RESULTS: The results of these three studies show that dentifrices containing 1.5% arginine, an insoluble calcium compound, and fluoride have a significantly improved ability to promote remineralization and prevent demineralization of enamel relative to dentifrices containing the same level of fluoride alone. Two different sources of insoluble calcium were evaluated, Dical and calcium carbonate. Dentifrices with Dical and with calcium carbonate, each in combination with 1.5% arginine and fluoride, provided superior efficacy as compared to matched dentifrices with fluoride alone, and the two products demonstrated comparable efficacy in promoting remineralization. The results of these studies demonstrate that the addition of 1.5% arginine to Dical-and calcium carbonate-based fluoride dentifrices provides superior efficacy in preventing demineralization and promoting remineralization, and, further, indicate that he arginine-containing dentifrices enhance the ability of plaque to metabolize arginine to ammonia.

Full Text Links

Find Full Text Links for this Article

Discussion

You are not logged in. Sign Up or Log In to join the discussion.

Related Papers

Available on the App Store

Available on the Play Store
Remove bar
Read by QxMD icon Read
24156138
×

Search Tips

Use Boolean operators: AND/OR

diabetic AND foot
diabetes OR diabetic

Exclude a word using the 'minus' sign

Virchow -triad

Use Parentheses

water AND (cup OR glass)

Add an asterisk (*) at end of a word to include word stems

Neuro* will search for Neurology, Neuroscientist, Neurological, and so on

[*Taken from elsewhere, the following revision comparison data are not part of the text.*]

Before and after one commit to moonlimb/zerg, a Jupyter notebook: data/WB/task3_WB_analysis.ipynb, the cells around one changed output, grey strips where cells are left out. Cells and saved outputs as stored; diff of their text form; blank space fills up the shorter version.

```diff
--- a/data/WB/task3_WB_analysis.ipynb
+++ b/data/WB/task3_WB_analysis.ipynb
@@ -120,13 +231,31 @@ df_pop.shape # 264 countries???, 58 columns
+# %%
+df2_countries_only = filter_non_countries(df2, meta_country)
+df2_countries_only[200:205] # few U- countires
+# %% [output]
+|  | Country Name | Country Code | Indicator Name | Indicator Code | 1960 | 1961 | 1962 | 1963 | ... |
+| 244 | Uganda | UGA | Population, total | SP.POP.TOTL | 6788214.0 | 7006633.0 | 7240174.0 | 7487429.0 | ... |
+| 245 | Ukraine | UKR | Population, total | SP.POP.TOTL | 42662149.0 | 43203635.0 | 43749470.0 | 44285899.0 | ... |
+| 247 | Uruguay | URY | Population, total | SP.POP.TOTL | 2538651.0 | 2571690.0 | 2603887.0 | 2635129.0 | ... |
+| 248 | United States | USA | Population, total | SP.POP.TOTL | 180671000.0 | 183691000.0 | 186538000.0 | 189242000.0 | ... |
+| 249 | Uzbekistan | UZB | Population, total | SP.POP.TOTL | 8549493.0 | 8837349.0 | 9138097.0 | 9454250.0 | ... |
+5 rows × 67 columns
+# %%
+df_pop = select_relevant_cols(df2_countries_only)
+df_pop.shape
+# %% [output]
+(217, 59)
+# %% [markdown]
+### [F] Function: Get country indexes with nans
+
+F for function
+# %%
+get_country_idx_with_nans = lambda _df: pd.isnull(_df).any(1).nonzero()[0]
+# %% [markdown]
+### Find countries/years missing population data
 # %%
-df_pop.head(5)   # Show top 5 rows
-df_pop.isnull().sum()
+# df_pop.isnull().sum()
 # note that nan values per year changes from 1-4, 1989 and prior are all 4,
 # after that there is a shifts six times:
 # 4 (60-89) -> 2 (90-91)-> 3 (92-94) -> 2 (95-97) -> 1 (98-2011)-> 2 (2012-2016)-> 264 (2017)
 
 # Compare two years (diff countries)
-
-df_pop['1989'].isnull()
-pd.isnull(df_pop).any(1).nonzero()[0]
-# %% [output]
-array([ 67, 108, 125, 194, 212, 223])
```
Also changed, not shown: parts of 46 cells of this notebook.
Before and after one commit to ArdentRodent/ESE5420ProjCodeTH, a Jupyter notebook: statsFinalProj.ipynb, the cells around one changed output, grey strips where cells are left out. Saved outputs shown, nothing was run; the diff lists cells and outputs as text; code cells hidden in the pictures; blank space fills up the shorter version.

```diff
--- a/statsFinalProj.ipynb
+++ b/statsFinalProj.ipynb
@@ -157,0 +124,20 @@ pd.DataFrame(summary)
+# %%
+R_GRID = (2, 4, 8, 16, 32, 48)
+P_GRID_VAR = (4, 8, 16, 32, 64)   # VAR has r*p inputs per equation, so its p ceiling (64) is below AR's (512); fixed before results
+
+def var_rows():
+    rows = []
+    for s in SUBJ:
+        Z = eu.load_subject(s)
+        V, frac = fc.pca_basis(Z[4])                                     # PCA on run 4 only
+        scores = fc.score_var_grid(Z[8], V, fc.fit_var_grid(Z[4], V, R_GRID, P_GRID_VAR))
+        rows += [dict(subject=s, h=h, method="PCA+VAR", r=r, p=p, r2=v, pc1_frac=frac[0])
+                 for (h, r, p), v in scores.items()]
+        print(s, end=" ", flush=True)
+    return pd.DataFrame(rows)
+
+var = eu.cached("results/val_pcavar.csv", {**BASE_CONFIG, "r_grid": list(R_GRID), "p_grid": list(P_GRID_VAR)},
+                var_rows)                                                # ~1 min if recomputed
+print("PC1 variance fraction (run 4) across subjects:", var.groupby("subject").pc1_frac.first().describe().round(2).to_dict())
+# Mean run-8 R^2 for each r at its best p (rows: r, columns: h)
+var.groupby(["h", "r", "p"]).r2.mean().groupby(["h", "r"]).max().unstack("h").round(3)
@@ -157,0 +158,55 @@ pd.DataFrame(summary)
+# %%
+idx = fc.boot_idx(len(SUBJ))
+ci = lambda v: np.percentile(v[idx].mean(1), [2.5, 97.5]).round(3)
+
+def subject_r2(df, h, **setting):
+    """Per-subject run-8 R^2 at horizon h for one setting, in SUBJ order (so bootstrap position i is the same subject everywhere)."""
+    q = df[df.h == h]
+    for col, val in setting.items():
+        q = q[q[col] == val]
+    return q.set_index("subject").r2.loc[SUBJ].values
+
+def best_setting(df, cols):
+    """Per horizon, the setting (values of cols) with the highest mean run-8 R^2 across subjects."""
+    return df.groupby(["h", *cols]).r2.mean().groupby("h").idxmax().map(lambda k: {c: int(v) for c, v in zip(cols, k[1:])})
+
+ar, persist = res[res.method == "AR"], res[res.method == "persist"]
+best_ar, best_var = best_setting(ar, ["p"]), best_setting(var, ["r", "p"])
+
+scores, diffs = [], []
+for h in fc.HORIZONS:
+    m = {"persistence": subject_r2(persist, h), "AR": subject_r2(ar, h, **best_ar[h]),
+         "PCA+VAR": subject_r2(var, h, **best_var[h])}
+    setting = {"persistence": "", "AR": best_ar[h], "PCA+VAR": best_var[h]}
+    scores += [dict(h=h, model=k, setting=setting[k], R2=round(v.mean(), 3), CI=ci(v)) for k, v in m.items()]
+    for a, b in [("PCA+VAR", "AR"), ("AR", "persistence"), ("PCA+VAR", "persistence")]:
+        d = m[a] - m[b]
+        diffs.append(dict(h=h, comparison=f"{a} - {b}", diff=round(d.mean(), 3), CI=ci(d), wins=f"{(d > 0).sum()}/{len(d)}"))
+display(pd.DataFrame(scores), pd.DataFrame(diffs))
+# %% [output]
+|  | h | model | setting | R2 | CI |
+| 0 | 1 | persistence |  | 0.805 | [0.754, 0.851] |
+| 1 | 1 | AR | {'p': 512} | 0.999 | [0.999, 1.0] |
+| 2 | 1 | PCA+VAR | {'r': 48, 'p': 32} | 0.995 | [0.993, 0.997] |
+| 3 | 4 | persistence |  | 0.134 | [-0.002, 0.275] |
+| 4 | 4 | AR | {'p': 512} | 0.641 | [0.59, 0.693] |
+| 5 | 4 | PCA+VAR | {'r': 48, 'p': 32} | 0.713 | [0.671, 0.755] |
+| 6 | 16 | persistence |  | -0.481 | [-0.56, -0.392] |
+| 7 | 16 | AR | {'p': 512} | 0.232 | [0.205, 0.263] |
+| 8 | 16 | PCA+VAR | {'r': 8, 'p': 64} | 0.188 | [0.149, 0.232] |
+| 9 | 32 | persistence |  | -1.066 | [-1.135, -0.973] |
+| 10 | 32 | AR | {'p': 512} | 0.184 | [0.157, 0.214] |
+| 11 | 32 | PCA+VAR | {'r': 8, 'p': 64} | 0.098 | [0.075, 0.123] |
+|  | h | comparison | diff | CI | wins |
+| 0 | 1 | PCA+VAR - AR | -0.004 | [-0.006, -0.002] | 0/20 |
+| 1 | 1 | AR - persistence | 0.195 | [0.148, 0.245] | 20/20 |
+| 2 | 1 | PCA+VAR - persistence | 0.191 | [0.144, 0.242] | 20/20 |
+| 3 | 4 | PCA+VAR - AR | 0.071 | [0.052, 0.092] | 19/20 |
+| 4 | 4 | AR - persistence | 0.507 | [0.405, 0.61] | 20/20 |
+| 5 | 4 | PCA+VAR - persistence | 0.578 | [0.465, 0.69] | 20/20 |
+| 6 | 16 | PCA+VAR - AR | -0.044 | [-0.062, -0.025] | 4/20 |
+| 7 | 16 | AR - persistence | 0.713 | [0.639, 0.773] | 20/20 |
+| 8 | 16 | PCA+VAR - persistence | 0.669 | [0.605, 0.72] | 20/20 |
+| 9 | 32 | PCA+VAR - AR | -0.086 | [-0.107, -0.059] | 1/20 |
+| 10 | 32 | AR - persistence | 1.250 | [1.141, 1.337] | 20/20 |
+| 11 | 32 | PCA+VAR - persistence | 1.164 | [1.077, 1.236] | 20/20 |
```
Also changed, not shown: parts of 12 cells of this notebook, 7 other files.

Use quotes to search for an exact phrase

"primary prevention of cancer"
(heart or cardiac or cardio*) AND arrest -"American Heart Association"